Start of Data supplied
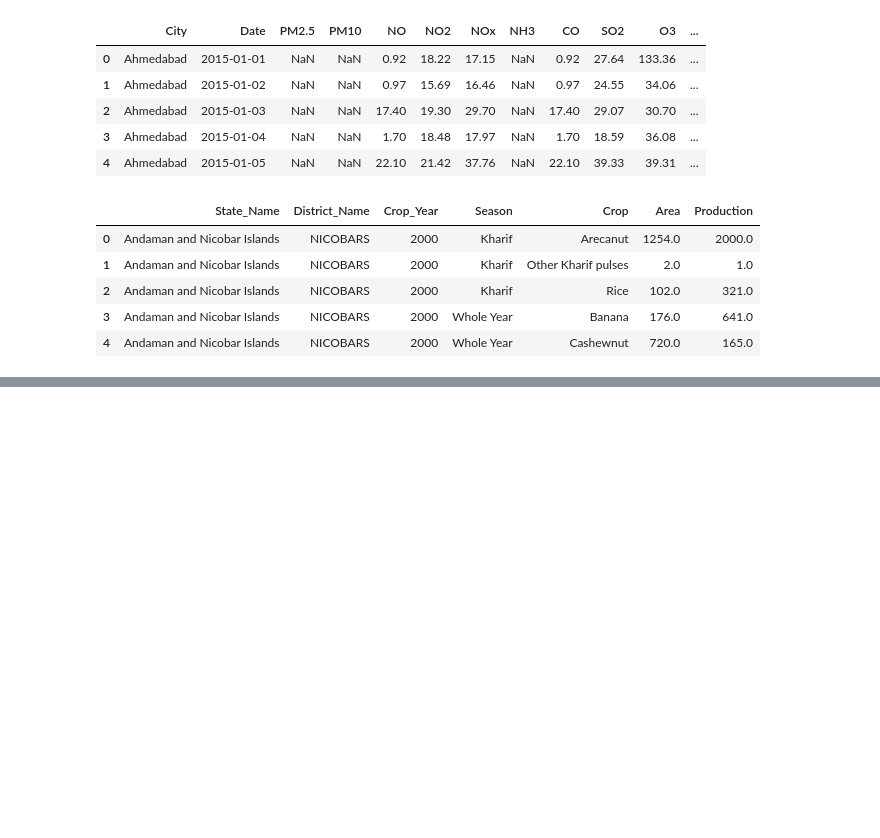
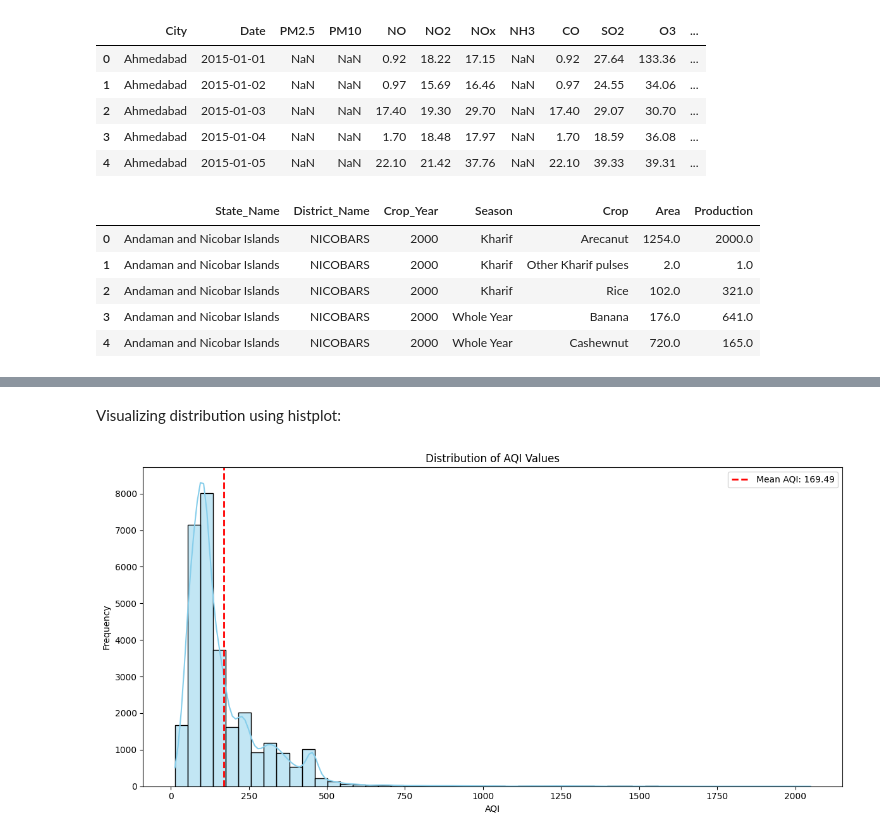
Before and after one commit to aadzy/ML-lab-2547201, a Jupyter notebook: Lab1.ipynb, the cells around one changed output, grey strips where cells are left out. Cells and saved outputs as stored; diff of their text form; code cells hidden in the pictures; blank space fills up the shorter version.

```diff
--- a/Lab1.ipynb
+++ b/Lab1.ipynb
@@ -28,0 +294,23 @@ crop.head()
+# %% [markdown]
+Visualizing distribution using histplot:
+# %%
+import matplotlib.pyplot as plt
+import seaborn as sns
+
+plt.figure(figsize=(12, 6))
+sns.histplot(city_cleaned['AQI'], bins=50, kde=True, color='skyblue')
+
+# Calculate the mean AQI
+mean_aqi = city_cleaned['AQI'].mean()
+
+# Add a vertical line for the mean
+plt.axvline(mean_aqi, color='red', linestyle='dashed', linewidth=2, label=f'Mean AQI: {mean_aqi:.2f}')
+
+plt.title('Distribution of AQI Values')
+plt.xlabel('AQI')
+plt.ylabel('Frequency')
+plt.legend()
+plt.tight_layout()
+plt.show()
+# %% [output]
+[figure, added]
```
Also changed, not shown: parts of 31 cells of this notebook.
End of Data supplied
Start of Data supplied
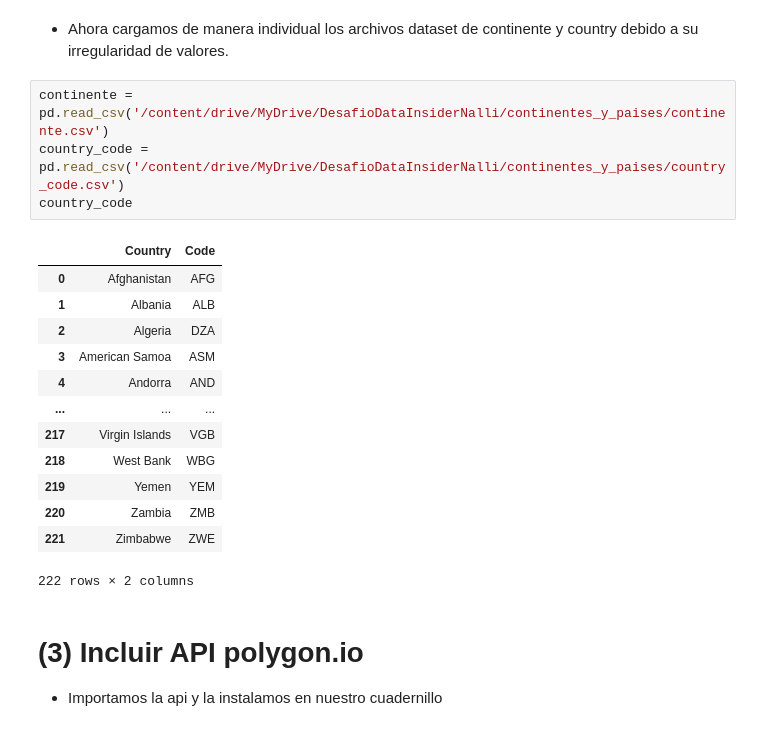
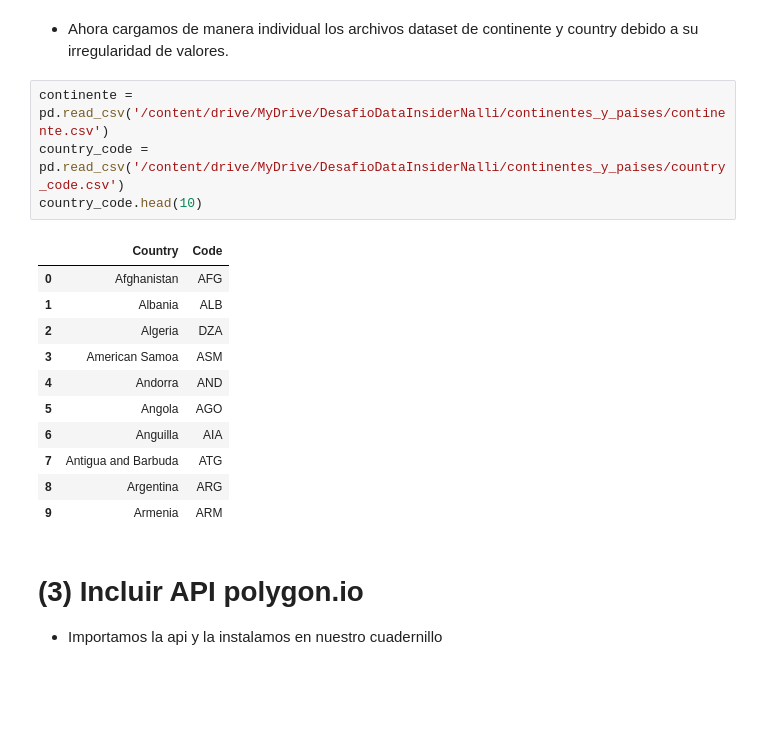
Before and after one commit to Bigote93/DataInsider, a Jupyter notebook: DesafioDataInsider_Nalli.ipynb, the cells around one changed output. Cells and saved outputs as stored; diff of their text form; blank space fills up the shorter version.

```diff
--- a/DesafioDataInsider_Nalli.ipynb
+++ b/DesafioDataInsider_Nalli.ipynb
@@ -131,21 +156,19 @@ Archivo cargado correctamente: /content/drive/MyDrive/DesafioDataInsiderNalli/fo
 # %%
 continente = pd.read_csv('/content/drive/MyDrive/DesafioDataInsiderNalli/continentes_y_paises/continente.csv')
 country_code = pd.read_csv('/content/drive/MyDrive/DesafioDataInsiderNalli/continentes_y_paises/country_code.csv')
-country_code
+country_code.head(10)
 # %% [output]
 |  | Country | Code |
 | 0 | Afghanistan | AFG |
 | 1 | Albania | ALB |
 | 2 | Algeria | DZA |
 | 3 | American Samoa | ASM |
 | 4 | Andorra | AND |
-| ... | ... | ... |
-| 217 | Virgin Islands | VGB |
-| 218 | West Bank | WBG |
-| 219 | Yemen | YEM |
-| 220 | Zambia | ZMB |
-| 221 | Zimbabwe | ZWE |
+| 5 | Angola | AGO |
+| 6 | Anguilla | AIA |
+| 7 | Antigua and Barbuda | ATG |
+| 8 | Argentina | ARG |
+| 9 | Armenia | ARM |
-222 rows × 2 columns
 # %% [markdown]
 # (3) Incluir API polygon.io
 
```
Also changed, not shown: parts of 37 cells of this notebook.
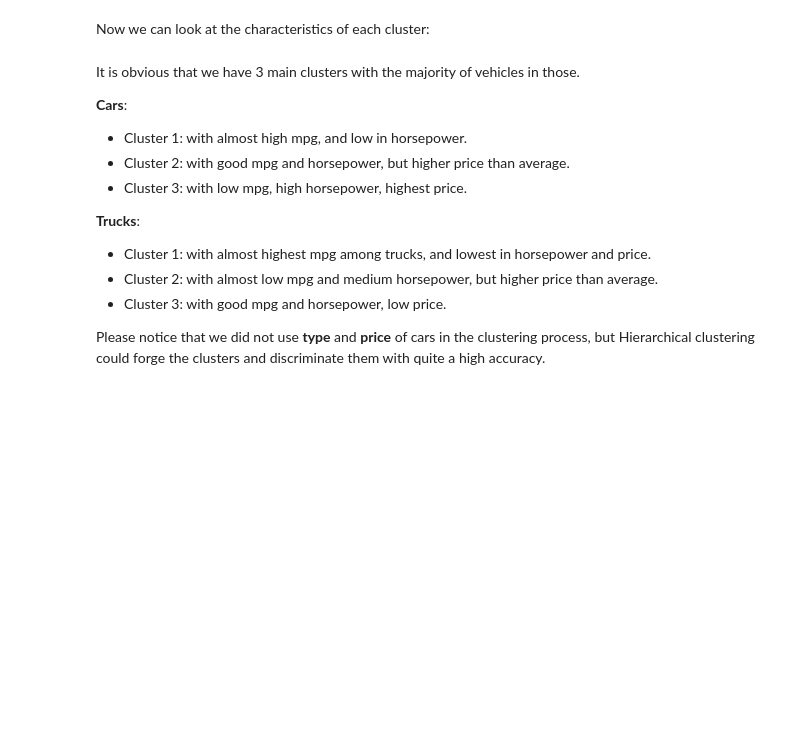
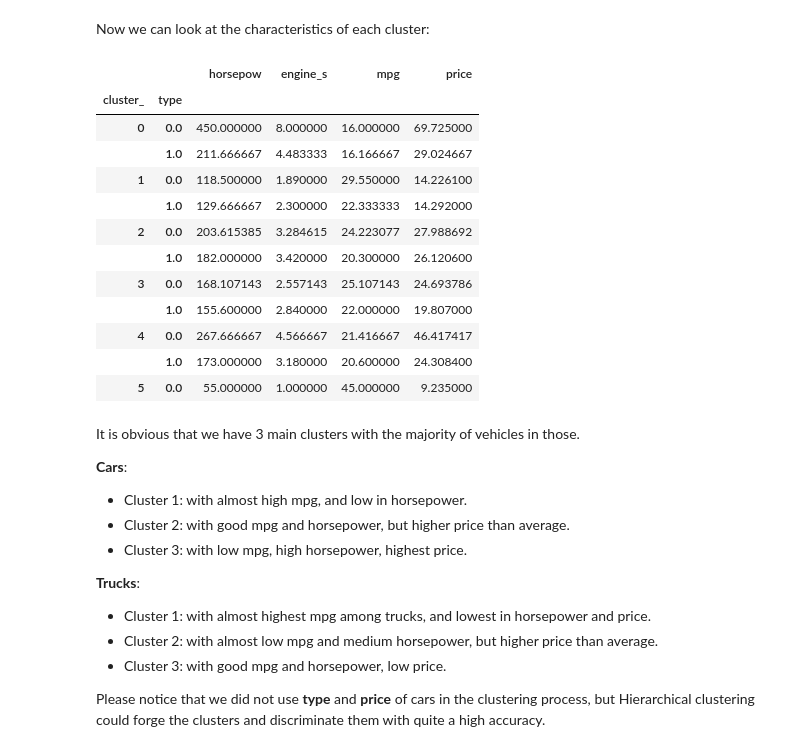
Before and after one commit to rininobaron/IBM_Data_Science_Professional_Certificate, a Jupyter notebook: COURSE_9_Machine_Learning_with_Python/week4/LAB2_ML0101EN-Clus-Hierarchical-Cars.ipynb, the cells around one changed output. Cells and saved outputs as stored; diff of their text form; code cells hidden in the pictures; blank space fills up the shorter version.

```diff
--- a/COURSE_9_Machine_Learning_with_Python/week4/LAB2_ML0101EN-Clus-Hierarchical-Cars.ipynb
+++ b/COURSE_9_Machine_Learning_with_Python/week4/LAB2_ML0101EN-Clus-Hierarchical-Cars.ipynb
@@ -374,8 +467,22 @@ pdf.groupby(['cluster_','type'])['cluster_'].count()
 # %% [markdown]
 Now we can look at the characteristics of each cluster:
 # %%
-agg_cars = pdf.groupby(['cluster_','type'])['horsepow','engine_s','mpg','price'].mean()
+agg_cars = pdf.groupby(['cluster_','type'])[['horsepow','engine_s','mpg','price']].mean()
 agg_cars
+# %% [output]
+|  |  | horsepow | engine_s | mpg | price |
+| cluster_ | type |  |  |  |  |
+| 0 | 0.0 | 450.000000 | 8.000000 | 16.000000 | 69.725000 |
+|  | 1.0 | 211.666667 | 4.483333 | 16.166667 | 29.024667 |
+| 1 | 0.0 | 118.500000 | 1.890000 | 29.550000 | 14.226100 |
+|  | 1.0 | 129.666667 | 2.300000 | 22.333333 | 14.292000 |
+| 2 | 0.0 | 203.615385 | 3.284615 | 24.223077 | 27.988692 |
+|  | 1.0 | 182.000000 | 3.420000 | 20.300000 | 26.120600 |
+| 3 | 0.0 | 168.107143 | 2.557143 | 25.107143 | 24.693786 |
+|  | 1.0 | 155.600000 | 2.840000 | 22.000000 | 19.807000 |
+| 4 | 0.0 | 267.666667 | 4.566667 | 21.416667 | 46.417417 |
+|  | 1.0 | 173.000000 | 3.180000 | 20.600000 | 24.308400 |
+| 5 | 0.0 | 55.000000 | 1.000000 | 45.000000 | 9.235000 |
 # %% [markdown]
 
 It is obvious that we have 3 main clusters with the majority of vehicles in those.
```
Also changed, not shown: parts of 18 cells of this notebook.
End of Data supplied
Start of Data supplied
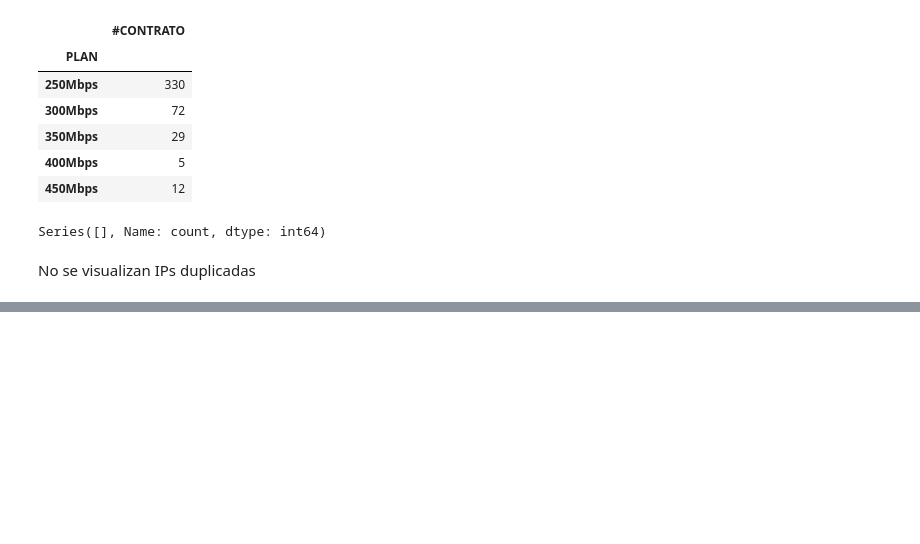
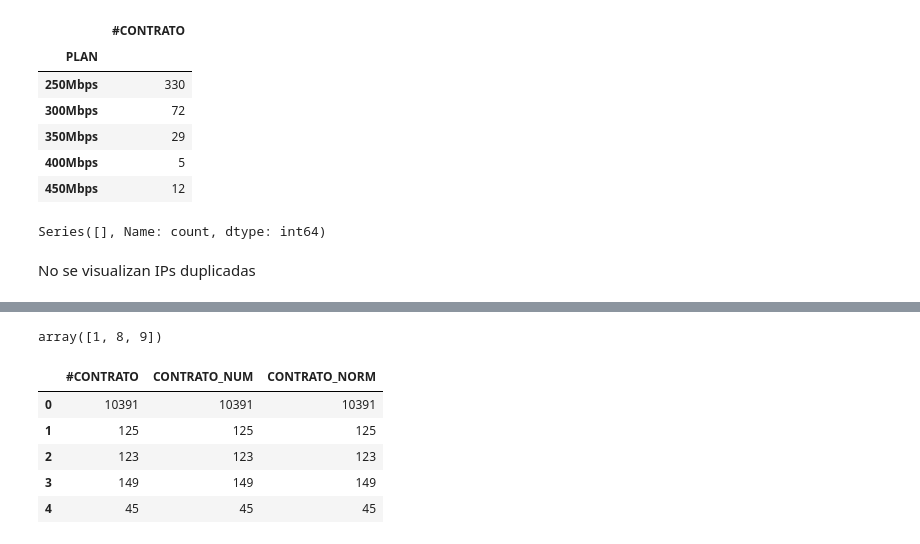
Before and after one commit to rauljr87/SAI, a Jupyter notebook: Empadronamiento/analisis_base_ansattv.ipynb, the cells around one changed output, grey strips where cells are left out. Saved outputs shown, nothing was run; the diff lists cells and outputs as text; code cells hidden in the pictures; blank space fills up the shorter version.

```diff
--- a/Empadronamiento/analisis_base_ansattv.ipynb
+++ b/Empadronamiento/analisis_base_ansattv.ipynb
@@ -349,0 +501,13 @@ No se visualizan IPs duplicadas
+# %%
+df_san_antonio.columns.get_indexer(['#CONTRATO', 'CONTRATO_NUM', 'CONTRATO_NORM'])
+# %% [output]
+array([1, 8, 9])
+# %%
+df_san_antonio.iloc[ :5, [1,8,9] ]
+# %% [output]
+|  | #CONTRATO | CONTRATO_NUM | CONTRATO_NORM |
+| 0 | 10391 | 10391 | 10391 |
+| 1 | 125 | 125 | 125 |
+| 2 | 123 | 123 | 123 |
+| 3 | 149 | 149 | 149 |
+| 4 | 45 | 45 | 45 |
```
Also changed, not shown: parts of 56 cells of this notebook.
End of Data supplied
Requirement:
As the answer, set down only the lines from the data above between the one holding "Before and after one commit to aadzy/ML-lab-2547201, a" and the one holding "Also changed, not shown: parts of 31", inclusive, exactly as they read.

Solution to the problem:
Before and after one commit to aadzy/ML-lab-2547201, a Jupyter notebook: Lab1.ipynb, the cells around one changed output, grey strips where cells are left out. Cells and saved outputs as stored; diff of their text form; code cells hidden in the pictures; blank space fills up the shorter version.

```diff
--- a/Lab1.ipynb
+++ b/Lab1.ipynb
@@ -28,0 +294,23 @@ crop.head()
+# %% [markdown]
+Visualizing distribution using histplot:
+# %%
+import matplotlib.pyplot as plt
+import seaborn as sns
+
+plt.figure(figsize=(12, 6))
+sns.histplot(city_cleaned['AQI'], bins=50, kde=True, color='skyblue')
+
+# Calculate the mean AQI
+mean_aqi = city_cleaned['AQI'].mean()
+
+# Add a vertical line for the mean
+plt.axvline(mean_aqi, color='red', linestyle='dashed', linewidth=2, label=f'Mean AQI: {mean_aqi:.2f}')
+
+plt.title('Distribution of AQI Values')
+plt.xlabel('AQI')
+plt.ylabel('Frequency')
+plt.legend()
+plt.tight_layout()
+plt.show()
+# %% [output]
+[figure, added]
```
Also changed, not shown: parts of 31 cells of this notebook.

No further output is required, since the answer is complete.